Activity
Go through the data and tally the lines that hold the string "caption". Reply with the total alone.

Data shown
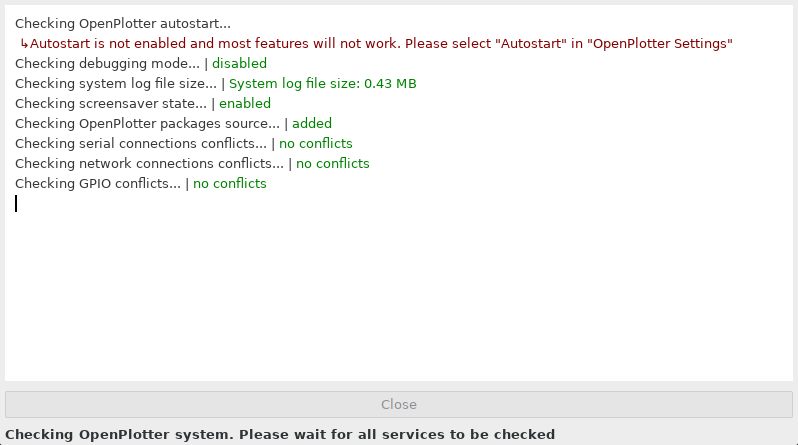
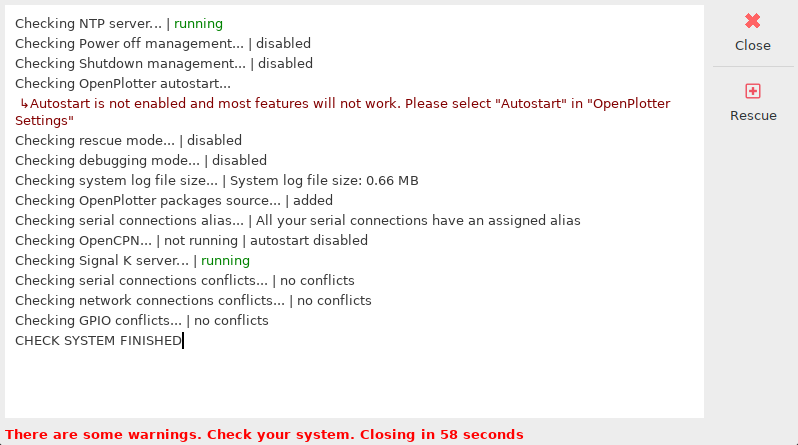
update settings and description

diff --git a/settings/settings_app.rst b/settings/settings_app.rst
@@ -1,6 +1,39 @@
 .. _settings:
 
 .. |opsettings| image:: img/openplotter-settings.png
+.. |appssources| image:: img/sources.png
+.. |appcandidates| image:: img/update.png
+.. |mout| image:: img/output.png
+.. |mhelp| image:: ../img/help.png
+.. |mautostart| image:: img/autostart.png
+.. |mcheck| image:: img/check.png
+.. |GSrescue| image:: img/rescue.png
+.. |opapps| image:: img/openplotter-24.png
+.. |gsettings| image:: img/debian.png
+.. |rsettings| image:: img/rpi.png
+.. |slog| image:: img/log.png
+.. |apprefresh| image:: img/refresh.png
+.. |appinstall| image:: img/install.png
+.. |appuninstall| image:: img/uninstall.png
+.. |appopen| image:: img/open.png
+.. |appchanges| image:: img/changelog.png
+.. |GStranslate| image:: img/crowdin.png
+.. |GSresize| image:: img/resize.png
+.. |GSdelay| image:: img/delay.png
+.. |GSplay| image:: img/play.png
+.. |GSfile| image:: img/file.png
+.. |GStime| image:: img/time.png
+.. |GSkeyboard| image:: img/keyboard.png
+.. |RSscreensaver| image:: img/screen.png
+.. |RSgpio| image:: img/chip.png
+.. |RSshutdown| image:: img/shutdown.png
+.. |RSpoweroff| image:: img/poweroff.png
+.. |RSapply| image:: img/apply.png
+.. |SLbug| image:: img/bug.png
+.. |SLall| image:: img/logsee.png
+.. |SLcat| image:: img/logcategory.png
+.. |SLsearch| image:: img/logsearch.png
+.. |SLdelete| image:: img/logremove.png
 
 |opsettings| OpenPlotter Settings
 #################################
@@ -16,17 +49,9 @@ This is the main OpenPlotter app. You need it to install the rest of the apps. I
 
 .. image:: img/settings1.png
 
-.. |appssources| image:: img/sources.png
-.. |appcandidates| image:: img/update.png
-.. |mout| image:: img/output.png
-
 To install the sources, click |appssources| ``Add sources`` and then click |appcandidates| ``Get Candidates``. You will see the result of each process in the |mout| output tab. After adding the sources you are ready to install the rest of the apps:
 
 .. image:: img/settings2.png
-
-.. |mhelp| image:: ../img/help.png
-.. |mautostart| image:: img/autostart.png
-.. |mcheck| image:: img/check.png
 
 |mhelp| Help
 ************
@@ -45,10 +70,7 @@ By clicking this button, you can run the self-diagnosis at any time. Each OpenPl
 
 .. image:: img/settings4.png
 
-.. |opapps| image:: img/openplotter-24.png
-.. |gsettings| image:: img/debian.png
-.. |rsettings| image:: img/rpi.png
-.. |slog| image:: img/log.png
+This process runs automatically at startup and is also the time when some important internal OpenPlotter processes are started. OpenPlotter is highly configurable and some parameters can produce unexpected effects such as data loops, unstable or even unusable systems. By clicking |GSrescue| ``Rescue`` you can prevent these processes from starting in order to modify the settings and recover the system. 
 
 |opapps| OpenPlotter Apps
 #########################
@@ -60,13 +82,6 @@ OpenPlotter apps versions consist of 3 digits separated by periods (a.b.c), a co
 :c: This value will change when minor updates like fixed bugs or translations have been added.
 :codeName: Name to identify the OpenPlotter version (a).
 :state: **Alpha**: new features need to be added; **Beta**: all features have been added, but need to be tested; **Stable**: all functions should work properly.
-
-
-.. |apprefresh| image:: img/refresh.png
-.. |appinstall| image:: img/install.png
-.. |appuninstall| image:: img/uninstall.png
-.. |appopen| image:: img/open.png
-.. |appchanges| image:: img/changelog.png
 
 |appssources| Add sources
 *************************
@@ -116,17 +131,10 @@ If you have trouble locating and opening the OpenPlotter apps installed on your 
 
 Select any app and click this button to see all changes across versions.
 
-
 |gsettings| General Settings
 ############################
 
 .. image:: img/settings3.png
-
-.. |GStranslate| image:: img/crowdin.png
-.. |GSresize| image:: img/resize.png
-.. |GSdelay| image:: img/delay.png
-.. |GSplay| image:: img/play.png
-.. |GSfile| image:: img/file.png
 
 |GStranslate| Language
 **********************
@@ -137,6 +145,26 @@ You can select any of the available languages and all OpenPlotter apps will be t
 *******************
 
 If you enable this option, all OpenPlotter applications will be maximized the next time you open them.
+
+|GSrescue| Rescue
+*****************
+
+Here you can enable/disable the *Rescue* mode to help recover unstable systems due to some misconfigurations. For example if you set an action to reboot the system using the *OpenPlotter Notifications* app in response to some value of Signal K, it can cause a reboot loop. Using the *Rescue* mode disables all actions temporarily and you will be able to remove that killer setting.
+
+|GStime| NTP server
+*******************
+
+Usually OpenPlotter will not have an internet connection while sailing and cannot set the system time automatically. To solve this, the Signal K server collects the time of the GNSS signal and sets the system time. Enabling the NTP server allows other devices connected to the same network as OpenPlotter to update their system time as well. You need to configure the NTP client of your device to connect to the OpenPlotter NTP server.
+
+|GSkeyboard| Virtual keyboard
+******************************
+
+OpenPlotter includes a virtual keyboard for touch systems or systems that do not have a physical keyboard. You can customize your virtual keyboard by creating a layout that suits your requirements and your language.
+
+.. image:: img/virtualKeyboard.png
+
+.. note::
+	Visit this `link <https://forum.openmarine.net/showthread.php?tid=4070>`_. to know how to create and share a keyboard layout.
 
 |GSdelay| Delay
 ***************
@@ -153,14 +181,6 @@ You can play a sound to notify you when the OpenPlotter startup process is compl
 
 .. image:: img/settings9.png
 
-.. |RSscreensaver| image:: img/screen.png
-.. |RSgpio| image:: img/chip.png
-
-|RSscreensaver| Screensaver
-***************************
-
-The screensaver is enabled by default in Raspberry OS and this is quite annoying and even dangerous when you are sailing. It is not easy to disable this screensaver and it is not well documented, but using this button you will do it with one click.
-
 |RSgpio| GPIO Map
 *****************
 
@@ -168,19 +188,22 @@ Some apps will report which GPIO they are using and you can check it here. Check
 
 .. image:: img/settings10.png
 
+|RSshutdown| Shutdown
+*********************
+
+You can use any GPIO on the Raspberry to set a shutdown botton. Click |RSgpio| ``GPIO`` to choose a GPIO, usually GPIO 21 at pin 40. Select a GPIO ``Transition`` to trigger the shutdown, *high->low* or *low->high*. Select an internal pull resistor, *pull-up* and *pull-down*, or *off* if you use an external pull resistor. Click |RSapply| ``Apply`` to save settings and changes will be applied after the next reboot.
+
+|RSpoweroff| Power off
+**********************
+
+You can use any GPIO on the Raspberry to notify an external circuit that it can safely cut power. Click |RSgpio| ``GPIO`` to choose a GPIO, usually GPIO 26 at pin 37. Select a GPIO ``Transition`` to trigger the power off, *high->low* or *low->high*. Click |RSapply| ``Apply`` to save settings and changes will be applied after the next reboot.
+
 |slog| System log
 #################
 
 .. image:: img/settings11.png
 
 Here are some tools for debugging and troubleshooting your system. When an application malfunctions, it can generate excess messages and eventually create huge log files that consume all free storage space. By setting a maximum log file size, you can detect and resolve potential problems.
-
-
-.. |SLbug| image:: img/bug.png
-.. |SLall| image:: img/logsee.png
-.. |SLcat| image:: img/logcategory.png
-.. |SLsearch| image:: img/logsearch.png
-.. |SLdelete| image:: img/logremove.png
 
 |SLbug| Debugging
 *****************

diff --git a/getting_started/downloading.rst b/getting_started/downloading.rst
@@ -36,7 +36,7 @@ All required apps to fulfill most OpenPlotter marine features.
 :Wifi AP: SSID: none, Password: none, IP: none
 :SSH: Disabled
 :Remote desktop: Disabled
-:Installed apps: Settings - Docs - Signal K installer - OpenCPN installer - AvNav installer - Xygrib - Serial - CAN - Network - Notifications - Dashboards 
+:Installed apps: Settings - Docs - Signal K installer - OpenCPN installer - Xygrib - Dashboards - Serial - CAN - Network
 
 OpenPlotter Headless
 ====================
@@ -56,7 +56,7 @@ Same as *OpenPlotter Starting* but ready to be used remotely without monitor.
 :Wifi AP: SSID: openplotter, Password: 12345678, IP: 10.10.10.1
 :SSH: Enabled
 :Remote desktop: Enabled
-:Installed apps: Settings - Docs - Signal K installer - OpenCPN installer - AvNav installer - Xygrib - Serial - CAN - Network - Notifications - Dashboards 
+:Installed apps: Settings - Docs - Signal K installer - OpenCPN installer - Xygrib - Dashboards - Serial - CAN - Network
 
 OpenPlotter Moitessier HAT
 ==========================
@@ -76,12 +76,12 @@ Same as *OpenPlotter Starting* plus required apps configured to use the Moitessi
 :Wifi AP: SSID: none, Password: none, IP: none
 :SSH: Disabled
 :Remote desktop: Disabled
-:Installed apps: Settings - Docs - Signal K installer - OpenCPN installer - AvNav installer - Xygrib - Serial - CAN - Network - Notifications - Dashboards - Moitessier HAT - I2C - Pypilot
+:Installed apps: Settings - Docs - Signal K installer - OpenCPN installer - Xygrib - Dashboards - Serial - CAN - Network - Moitessier HAT - I2C - Pypilot
 
 OpenPlotter À la Carte
 ======================
 
-Fill in a form with all the available customization options and in a few hours you will receive an image built by a robot from scratch and to your liking that will save you a lot of time. Another advantage over the other editions is that all packages that make up the OS, including Openplotter apps, will be updated to the latest versions.
+Fill in a form with all the available customization options and in a few minutes you will receive an image built by a robot from scratch and to your liking that will save you a lot of time. Another advantage over the other editions is that all packages that make up the OS, including Openplotter apps, will be updated to the latest versions.
 
 :Download: Under construction
 :Image name: Customizable
@@ -105,10 +105,10 @@ Desktop and laptop
 
 You can also install OpenPlotter in any desktop or laptop computer running your favourite Debian derivative distribution. Hovewer, if your computer is not a Raspberry Pi, you will not be able to install some OpenPlotter apps:
 
-:Common: Settings - Docs - Signal K installer - OpenCPN installer - AvNav installer - Xygrib - Serial - CAN - Network - Notifications - Dashboards - IoT - MAIANA AIS Transponder - OpenMarine Box - SDR VHF
-:Only Raspberry: I2C - Pypilot - Moitessier HAT - GPIO
+:Common: Settings - Docs - Signal K installer - OpenCPN installer - AvNav installer - Xygrib - Serial - CAN - Notifications - Dashboards - IoT - MAIANA AIS Transponder - OpenMarine Box - SDR VHF
+:Only Raspberry: Network - I2C - Pypilot - GPIO - Moitessier HAT - MacArthur HAT
 
-OpenPlotter for desktop and laptop is tested in Ubuntu 20.04 LTS. You just need basic knowledge of Linux to install OpenPlotter for desktop and laptop. Download this *OpenPlotter Settings* package: |Latest version of 'openplotter-settings' @ Cloudsmith| and follow the :ref:`Desktop and laptop<getting_started_installing_desktop>` chapter to install OpenPlotter from scratch.
+OpenPlotter for desktop and laptop is tested in Ubuntu 22.04 LTS. You just need basic knowledge of Linux to install OpenPlotter for desktop and laptop. Download this *OpenPlotter Settings* package: |Latest version of 'openplotter-settings' @ Cloudsmith| and follow the :ref:`Desktop and laptop<getting_started_installing_desktop>` chapter to install OpenPlotter from scratch.
 
 .. |Latest version of 'openplotter-settings' @ Cloudsmith| image:: https://api-prd.cloudsmith.io/v1/badges/version/openplotter/openplotter/deb/openplotter-settings/latest/a=all;d=debian%252Fbullseye;t=binary/?render=true&show_latest=true
    :target: https://cloudsmith.io/~openplotter/repos/openplotter/packages/detail/deb/openplotter-settings/latest/a=all;d=debian%252Fbullseye;t=binary/
@@ -117,4 +117,4 @@ OpenPlotter for desktop and laptop is tested in Ubuntu 20.04 LTS. You just need 
 OpenPlotter Expert
 ******************
 
-Pi-gen is the tool used to create the official *Raspberry Pi OS* images. We use a fork of pi-gen to create OpenPlotter images. Use the *openplotter* branch of our repository to create your own OpenPlotter flavor. You need good knowledge of Linux to create your own OpenPlotter distributions. Follow instructions in `README file <https://github.com/openplotter/pi-gen/blob/openplotter/README.md>`_.
+Pi-gen is the tool used to create the official *Raspberry Pi OS* images. We use a fork of pi-gen to create OpenPlotter images. Use the *openplotter32* and *openplotter64* branchs of our repository to create your own OpenPlotter flavor. You need good knowledge of Linux to create your own OpenPlotter distributions. Follow instructions in `README file <https://github.com/openplotter/pi-gen/>`_.

diff --git a/getting_started/installing.rst b/getting_started/installing.rst
@@ -26,7 +26,9 @@ You only need a micro SD card (minimum 8GB, recommended 16GB) and a computer wit
 
 - Remove the SD card from the reader, insert it into the Raspberry Pi and you are done.
 
-After the first boot you can customize and localize your system changing some important settings like password or system language. You can also change these settings later in :menuselection:`Main --> Preferences --> Raspberry Pi configuration`.
+Unless you are using the **OpenPlotter À la Carte** edition, after the first boot you should customize and localize your system changing some important settings like the password or the system language. You can do this in :menuselection:`Main --> Preferences --> Raspberry Pi configuration`.
+
+.. image:: img/configuration.png
 
 .. danger::
 	You MUST change the default password for the user *pi*. Otherwise, anyone will be able to access your system easily.
@@ -83,7 +85,7 @@ First of all you have to install some dependencies. Open a terminal and type:
 .. parsed-literal::
 
 	sudo apt update
-	sudo apt install python3-wxgtk4.0 python3-ujson python3-pyudev vlc
+	sudo apt install python3-wxgtk4.0 python3-ujson python3-pyudev vlc ntp matchbox-keyboard
 
 Now you have to install the *OpenPlotter Settings* app from the .deb file you will found in :ref:`Desktop and laptop<downloading_desktop>` section in *Downloading* chapter
 

diff --git a/index.rst b/index.rst
@@ -25,7 +25,7 @@ Welcome to OpenPlotter's documentation!
 
 .. toctree::
    :maxdepth: 1
-   :caption: Settings - 3.1.0-beta
+   :caption: Settings - 3.4.1-beta
    :name: sec-settings
 
    settings/settings_app
@@ -47,10 +47,10 @@ Welcome to OpenPlotter's documentation!
 
 .. toctree::
    :maxdepth: 1
-   :caption: AvNav Installer - 3.0.3-beta
-   :name: sec-avnav
+   :caption: Dashboards - 3.0.6-beta
+   :name: sec-dashboards
 
-   avnav/avnav_app
+   dashboards/dashboards_app
 
 .. toctree::
    :maxdepth: 1
@@ -79,3 +79,25 @@ Welcome to OpenPlotter's documentation!
    :name: sec-network
 
    network/network_app
+
+.. toctree::
+   :maxdepth: 1
+   :caption: AvNav Installer - 3.0.3-beta
+   :name: sec-avnav
+
+   avnav/avnav_app
+
+.. toctree::
+   :maxdepth: 1
+   :caption: Notifications - 3.0.5-beta
+   :name: sec-notifications
+
+   notifications/notifications_app
+
+.. toctree::
+   :maxdepth: 1
+   :caption: MAIANA AIS transponder - 3.1.3-beta
+   :name: sec-maiana
+
+   maiana/maiana_app
+   

diff --git a/description/how_does_it_work.rst b/description/how_does_it_work.rst
@@ -7,7 +7,7 @@ How does it work?
 
 The center of OpenPlotter is the **Signal K Server**. All the data collected by the boat's sensors in any of the supported formats are converted to Signal K format and stored. Once the server has the data in Signal K format, these can be sent by different ways to any program that supports this open source universal data exchange format or they can be converted again to any of the supported formats.
 
-.. important::
+.. note::
 	The main function of the different apps that make up OpenPlotter is to facilitate the connection of the sensors with the Signal K server and in some cases to directly generate data in Signal K format from the raw sensor data. There is also another group of apps dedicated to processing and displaying the data from the Signal K server. You will learn how to use these apps in successive chapters.
 
 Depending on the initial format of the data, it can follow different routes or be available in different ways:

diff --git a/description/features.rst b/description/features.rst
@@ -17,5 +17,8 @@ Features
 
 :Headless: You can connect OpenPlotter to any HDMI monitor and/or access to OpenPlotter desktop from the cockpit through your mobile devices.
 
-**Under construction...**
+:Dashboards: Customize your instrument panels to visualize data or create charts to see its evolution.
 
+:Hardware:	Dedicated hardware specially designed for OpenPlotter.
+
+**Under construction...**

diff --git a/maiana/maiana_app.rst b/maiana/maiana_app.rst
@@ -1,0 +1,2 @@
+MAIANA AIS transponder
+######################

diff --git a/notifications/notifications_app.rst b/notifications/notifications_app.rst
@@ -1,0 +1,2 @@
+Notifications
+#############

diff --git a/dashboards/dashboards_app.rst b/dashboards/dashboards_app.rst
@@ -1,0 +1,2 @@
+Dashboards
+##########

Answer to this problem
7